After locating a quiet place and assuming a comfortable position, it’s time to focus your attention on the here and now. An effective way to do this is to close your eyes and then tap into your five sense. Ask yourself, what do I hear, what do I smell, what do I taste, what do I feel, what do I see? On the last one, seeing, it may be that you see pitch black, light grey or some shade of light. Whatever you see – or don’t see – simply go with it.
In using your senses, move about the business of acknowledging whatever is present. For example, if you hear the sound of traffic outside, say to yourself, I am aware of cars moving on the street. If you smell freshly made coffee coming from your kitchen, say to yourself, I am aware of the smell of coffee. You may notice the touch of fabric on your body, such as a cotton shirt on your shoulders. You may also taste nothing or something, which is completely OK. Simply acknowledge whatever is present.

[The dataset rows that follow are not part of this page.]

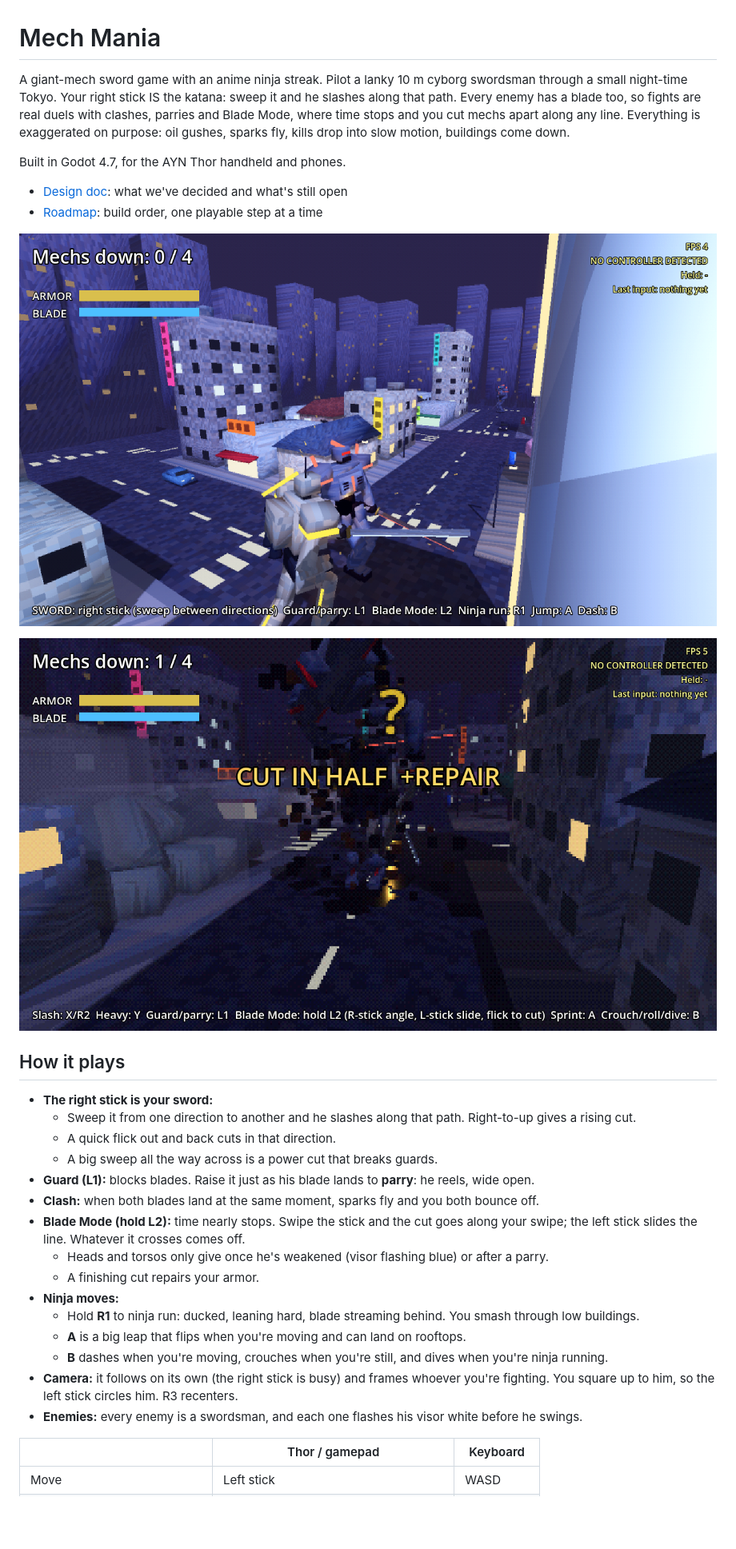
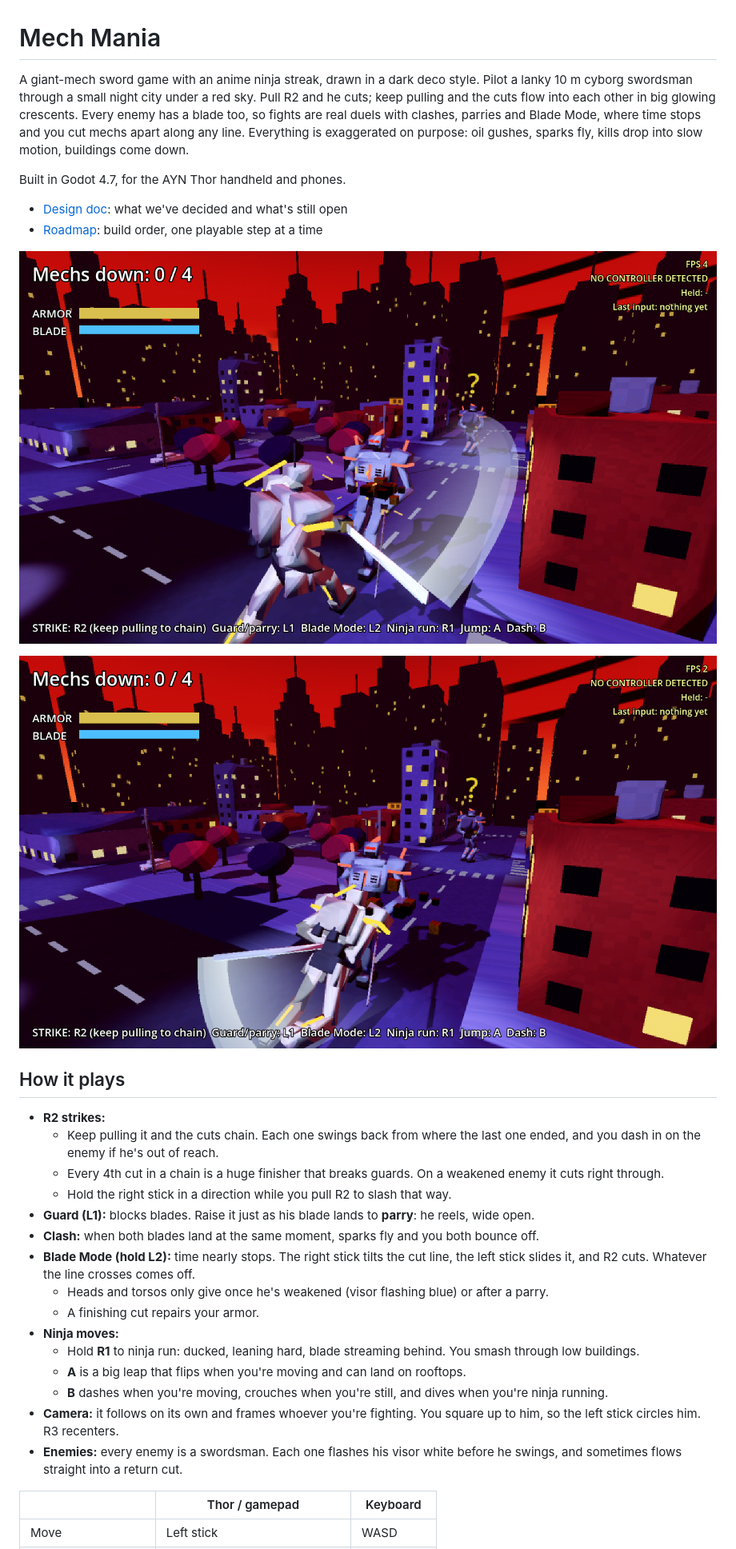
Before and after one commit to StoneColdOS/Caveman-Catchers, a Markdown page: README.md, the part around one of its changes. Shown at 80% size. Rendered like a GitHub page; pictures changed too: docs/concept/mech-mania-deco-finisher.png (added), docs/concept/mech-mania-deco-slash.png (added); blank space fills up the shorter version.

```diff
--- a/README.md
+++ b/README.md
@@ -1,33 +1,33 @@
 # Mech Mania
 
-A giant-mech sword game with an anime ninja streak. Pilot a lanky 10 m cyborg swordsman through a small night-time Tokyo. Your right stick IS the katana: sweep it and he slashes along that path. Every enemy has a blade too, so fights are real duels with clashes, parries and Blade Mode, where time stops and you cut mechs apart along any line. Everything is exaggerated on purpose: oil gushes, sparks fly, kills drop into slow motion, buildings come down.
+A giant-mech sword game with an anime ninja streak, drawn in a dark deco style. Pilot a lanky 10 m cyborg swordsman through a small night city under a red sky. Pull R2 and he cuts; keep pulling and the cuts flow into each other in big glowing crescents. Every enemy has a blade too, so fights are real duels with clashes, parries and Blade Mode, where time stops and you cut mechs apart along any line. Everything is exaggerated on purpose: oil gushes, sparks fly, kills drop into slow motion, buildings come down.
 
 Built in Godot 4.7, for the AYN Thor handheld and phones.
 
 - [Design doc](docs/DESIGN.md): what we've decided and what's still open
 - [Roadmap](docs/ROADMAP.md): build order, one playable step at a time
 
-![A duel](docs/concept/mech-mania-duel-modern.png)
+![A slash](docs/concept/mech-mania-deco-slash.png)
 
-![Cut in half](docs/concept/mech-mania-cut-in-half.png)
+![A finisher](docs/concept/mech-mania-deco-finisher.png)
 
 ## How it plays
 
-- **The right stick is your sword:**
-  - Sweep it from one direction to another and he slashes along that path. Right-to-up gives a rising cut.
-  - A quick flick out and back cuts in that direction.
-  - A big sweep all the way across is a power cut that breaks guards.
+- **R2 strikes:**
+  - Keep pulling it and the cuts chain. Each one swings back from where the last one ended, and you dash in on the enemy if he's out of reach.
+  - Every 4th cut in a chain is a huge finisher that breaks guards. On a weakened enemy it cuts right through.
+  - Hold the right stick in a direction while you pull R2 to slash that way.
 - **Guard (L1):** blocks blades. Raise it just as his blade lands to **parry**: he reels, wide open.
 - **Clash:** when both blades land at the same moment, sparks fly and you both bounce off.
-- **Blade Mode (hold L2):** time nearly stops. Swipe the stick and the cut goes along your swipe; the left stick slides the line. Whatever it crosses comes off.
+- **Blade Mode (hold L2):** time nearly stops. The right stick tilts the cut line, the left stick slides it, and R2 cuts. Whatever the line crosses comes off.
   - Heads and torsos only give once he's weakened (visor flashing blue) or after a parry.
   - A finishing cut repairs your armor.
 - **Ninja moves:**
   - Hold **R1** to ninja run: ducked, leaning hard, blade streaming behind. You smash through low buildings.
   - **A** is a big leap that flips when you're moving and can land on rooftops.
   - **B** dashes when you're moving, crouches when you're still, and dives when you're ninja running.
-- **Camera:** it follows on its own (the right stick is busy) and frames whoever you're fighting. You square up to him, so the left stick circles him. R3 recenters.
-- **Enemies:** every enemy is a swordsman, and each one flashes his visor white before he swings.
+- **Camera:** it follows on its own and frames whoever you're fighting. You square up to him, so the left stick circles him. R3 recenters.
+- **Enemies:** every enemy is a swordsman. Each one flashes his visor white before he swings, and sometimes flows straight into a return cut.
 
 | | Thor / gamepad | Keyboard |
 |---|---|---|
```
Also changed, not shown: other parts of README.md (+3 -3 lines), docs/DESIGN.md (+6 -3 lines), docs/ROADMAP.md (+12 -1 lines), docs/concept/mech-mania-deco-duel.png (added), 12 other files.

A common experience as part of meditation is the passage of thoughts. Sometimes they can be random. Other times, intrusive. They are simply memories or echoes from the past. Just like you did with your five senses, you will simply acknowledge the presence of these thoughts. Do not try to chase them away or force them out of your mind. Instead, welcome their presence and let them stay for as long as they want.
In the paradoxical sense, many people find that by allowing thoughts to be present, they have a way of dissipating over time. Just like an owl observes the landscape, train your mind to observe your thoughts from a distance. Do they have a shape? Is there a color associated with them? Do they seem heavy? Whatever the manifestation, welcome their presence.
Working Through Challenges
It is entirely possible that you will face challenges as part of learning how to meditate. This is to be expected and should be viewed as a learning experience. For example, you may discover that a pet or child serves as a distraction due to noise. Try working through these kinds of issues by simply acknowledging whatever may be present. In many ways, the sounds and sensations you experience from your environment are confirmation that the world is doing just fine.
Beginners to meditation also discover there are optimal times to focus the mind. For example, meditating in the early morning may best serve you, before the responsibilities of life kick in. Conversely, setting aside time at night may be a good choice, after family members have involved themselves with other activities. Again, this is a process in which you will learn what is best suited for your situation.
As your skills improve, you may move to a level of solving your problems with meditation.
The amount of time you choose to dedicate to meditation is up to you. For many, carving out 10 minutes each day as part of the learning process works well. Over time, you can add more minutes as your skills improve. If ten minutes a day seems overwhelming, you can shorten it to five minutes.
Some people worry they will fall asleep during meditation. This is perfectly understandable. If this holds true for you. consider using some type of timer with a gentle bell that goes off after so many minutes.
Calmer living, emotional regulation and lower blood pressure are just a few of the many benefits that can be derived from meditation (Mineo, 2017). As time goes on and your skills increase, you may find that meditation serves as a powerful stress inoculation tool. Some people even lean into this activity as a way of coping with anxiety, depression and other mood related challenges.
Krinleton, E. (2017, May 24). Meditation Poses: In Your Desk Chair, on the Floor, and More. Retrieved from Health Line: https://www.healthline.com/health/mental-health/meditation-positions#sevenpoint-meditation
Mayo Clinic Staff. (2020, September 15). Mindfulness exercises. Retrieved from Mayo Clinic: https://www.mayoclinic.org/healthy-lifestyle/consumer-health/in-depth/mindfulness-exercises/art-20046356
Mineo, L. (2017, April 17). Those who learn its techniques often say they feel less stress, think clearer. Retrieved from Harvard Gazette: https://news.harvard.edu/gazette/story/2018/04/less-stress-clearer-thoughts-with-mindfulness-meditation/